Fidelity, the Boston mutual-fund giant, said its fund will be known as Fidelity 130/30 Large Cap Fund, similar to funds launched at other mutual fund firms. The name refers to the strategy in which 130 percent of the holdings in its portfolio will be invested "long" -- in stocks that the manager expects will rise faster than the market overall. The money to buy the extra shares will be raised by investing the proceeds from "short'' sales.
A short sale is a bet that the price of a security will fall. To sell short, a trader borrows shares and sells them, then buys them back later at a lower price. The shares are then returned to the owner, and the difference in price represents profit. That's the theory, though in practice short-selling can be risky and most mutual fund managers are restricted from investing too heavily in the strategy.

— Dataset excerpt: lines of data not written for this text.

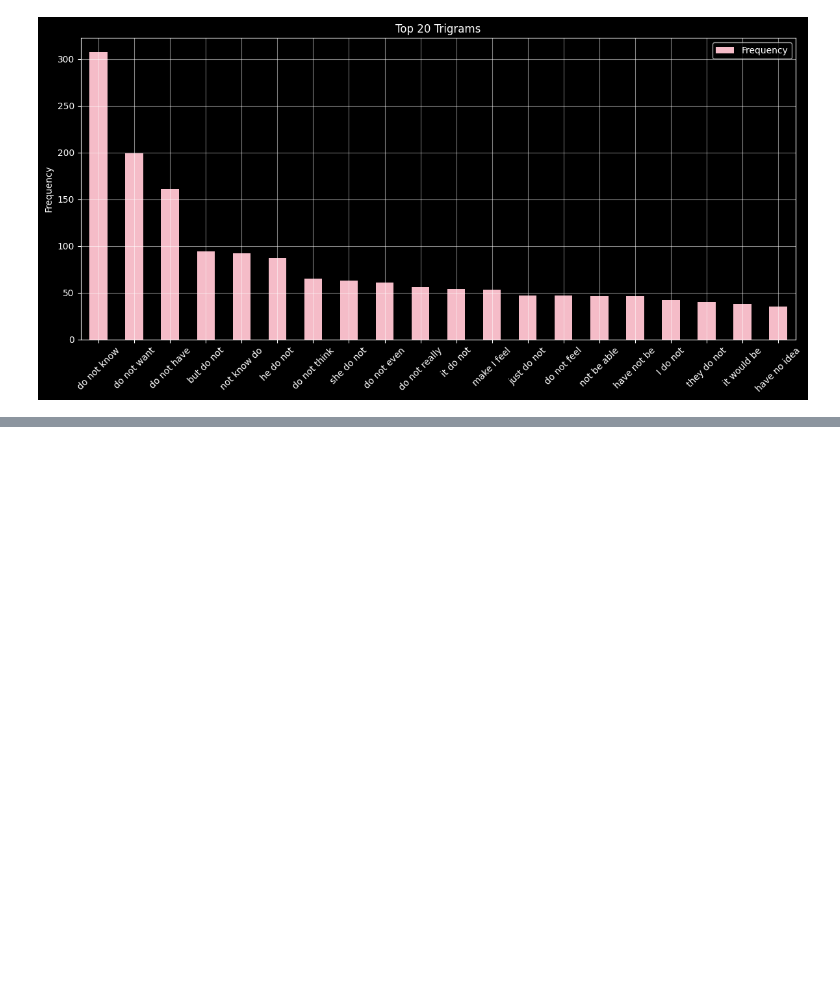
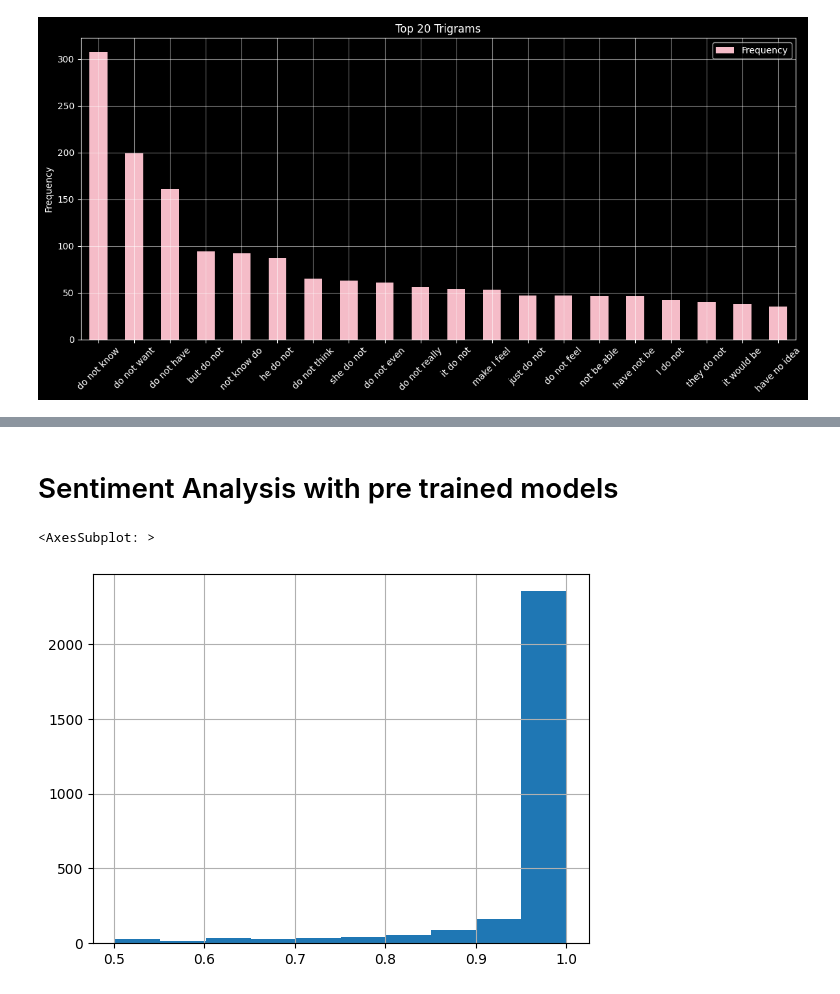
Before and after one commit to mostafamhmdi/stress-prediction, a Jupyter notebook: Untitled.ipynb, the cells around one changed output, grey strips where cells are left out. Saved outputs shown, nothing was run; the diff lists cells and outputs as text; code cells hidden in the pictures; blank space fills up the shorter version.

```diff
--- a/Untitled.ipynb
+++ b/Untitled.ipynb
@@ -351,0 +482,2 @@ plt.show()
+# %%
+data=df[['text','PP_text','confidence','polarity','subjectivity','vader_compund','vader_positive','vader_negative','compound','label']]
@@ -351,0 +537,16 @@ plt.show()
+# %% [markdown]
+# Sentiment Analysis with pre trained models
+# %%
+sentiment_classifier = pipeline("sentiment-analysis", model="distilbert-base-uncased-finetuned-sst-2-english")
+# %%
+def analyze_sentiment(text):
+    sentiment_result = sentiment_classifier(text)
+    result = sentiment_result[0]
+    return result['label'], result['score']
+
+data[['transform_label', 'transform_score']] = data['PP_text'].apply(analyze_sentiment).apply(pd.Series)
+# %%
+data['transform_score'].hist()
+# %% [output]
+<AxesSubplot: >
+[figure, added]
```
Also changed, not shown: parts of 39 cells of this notebook.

Fidelity's new long-short fund will be managed by Keith Quinton, manager of several other Fidelity funds, including Fidelity Disciplined Equity Fund. In a statement he said the the company has 15 years of experience selling shares short through portfolios available to institutional clients. "Now we're bringing that experience to bear on behalf of mutual fund investors,'' he said.
He cautioned the fund will carry specific risks such as potentially large losses from short sales, and expenses such as interest and dividend expenses on short positions.
(By Ross Kerber, Globe staff)